There may be limited utility for a provision in the STCoA’s statute on victim participation mirroring that found in the ICC Rules or the ECCC Internal Rules because the atrocity crimes within their subject-matter jurisdiction victimize individual human beings, while the crime of aggression primarily victimizes States. Yet, at another level, victims – civilians and soldiers on both sides — survive atrocity crimes and the whole war. It could be impracticable to have all such victims participate, while at the same time, their voices must be heard. Groups and associations representing the victims could play a constructive role, and no doubt any STCoA prosecutor would want to work with those groups to give voice to the suffering that has been inflicted. Russia’s decision to wage an aggressive war has an enormous impact on the lives of individuals and their participation could be an essential part of the proceedings, which might otherwise run the risk of becoming abstract and overly legalistic. A simple format for victim participation should be the goal. Perhaps the STCoA, which we envision to be located in The Hague, could hold some of its trials in Ukraine and enable the Ukrainian public, so many of whom are direct victims of the military conflict, an opportunity to personally witness the trials. On that front, more than 240,000 Cambodians attended the ECCC trial proceedings in Phnom Penh and that experience could serve as a model. Options outside of the STCoA also could be pursued. Victims likely will have the opportunity to participate in ICC proceedings on atrocity crimes committed in Ukraine and those crimes are the progeny of the crime of aggression. Ukraine also could establish a Truth and Reconciliation Commission running parallel to the STCoA, giving victims wide latitude for providing testimony and benefiting from the truth-seeking practices of such a body.
6. Pre-Tribunal Evidence
It is imperative that the STCoA’s statute have provisions on evidence collected prior to its establishment, which could be similar to Article 19 of the STL Statute.

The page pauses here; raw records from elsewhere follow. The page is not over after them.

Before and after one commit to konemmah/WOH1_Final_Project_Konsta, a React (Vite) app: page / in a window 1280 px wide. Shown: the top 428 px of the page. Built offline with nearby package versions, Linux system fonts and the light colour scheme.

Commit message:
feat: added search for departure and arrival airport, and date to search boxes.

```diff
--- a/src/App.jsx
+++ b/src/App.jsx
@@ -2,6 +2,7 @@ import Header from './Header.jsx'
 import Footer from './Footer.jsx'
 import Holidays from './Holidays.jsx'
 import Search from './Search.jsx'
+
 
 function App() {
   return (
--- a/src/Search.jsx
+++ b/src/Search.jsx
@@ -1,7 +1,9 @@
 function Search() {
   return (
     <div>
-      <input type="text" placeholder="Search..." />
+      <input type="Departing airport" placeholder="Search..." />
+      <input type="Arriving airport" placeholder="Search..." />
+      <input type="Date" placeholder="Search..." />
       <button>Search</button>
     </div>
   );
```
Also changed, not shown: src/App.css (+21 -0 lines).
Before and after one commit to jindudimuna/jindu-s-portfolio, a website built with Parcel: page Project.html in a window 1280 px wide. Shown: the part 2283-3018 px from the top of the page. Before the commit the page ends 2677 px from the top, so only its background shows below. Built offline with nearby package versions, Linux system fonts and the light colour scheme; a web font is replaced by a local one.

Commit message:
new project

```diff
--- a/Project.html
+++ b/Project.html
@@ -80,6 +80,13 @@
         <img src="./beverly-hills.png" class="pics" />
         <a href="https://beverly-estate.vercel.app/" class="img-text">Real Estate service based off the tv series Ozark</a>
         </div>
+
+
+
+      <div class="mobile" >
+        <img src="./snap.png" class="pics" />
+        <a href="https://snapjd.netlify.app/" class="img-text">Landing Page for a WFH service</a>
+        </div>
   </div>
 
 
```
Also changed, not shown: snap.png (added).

7. Trials in absentia
Given the likelihood that Russia’s political and military leaders, including Vladimir Putin, may seclude themselves on Russian territory and be shielded there for the rest of their lives, the issue of trials in absentia is important to consider. The Ukrainian criminal procedure code permits trials in absentia. The STL is the only international tribunal that has allowed such trials (Article 22 of the STL Statute). Negotiators for other international tribunals rejected the idea on fair trial grounds. Rule 61 of the ICTY Rules of Procedure and Evidence could serve as a model as it is anticipated that some of the accused may be beyond the STCoA’s reach. There could be a procedure by which the prosecutor could at least present the evidence publicly without the accused person being present, followed by a trial if and when the individual were eventually arrested and brought to The Hague.
8. Reparations and Seizure and Freezing of Property
The STCoA would not be the forum in which to address the overall prospect of Russian reparations for the damages inflicted on Ukraine during the war of aggression, which currently are estimated at nearly $350 billion. Reparations will fall within Russia’s state responsibility and likely will be relevant for the ICJ and other civil proceedings, as well as political negotiations with the Russian Government. Some of the defendants before the STCoA may be among the richest of the Russian oligarchy who backed Putin’s war and will have personal assets worth pursuing as penalties. The STCoA should have the option of seizing the assets of convicted persons, similar to what Article 77 of the Rome Statute permits.
Timing is everything. States must not perpetually draw out this historic task. Evidence can be impaired during a delayed process of decision making on tribunal design. The deterrent value of the tribunal can have a very short shelf life. The memories of witnesses fade with time and documents have a way of disappearing. The STCoA has a vital role to play for the people of Ukraine and for the peoples of other nations who should never be subjected to the death, injury, and destruction that accompany the crime of aggression.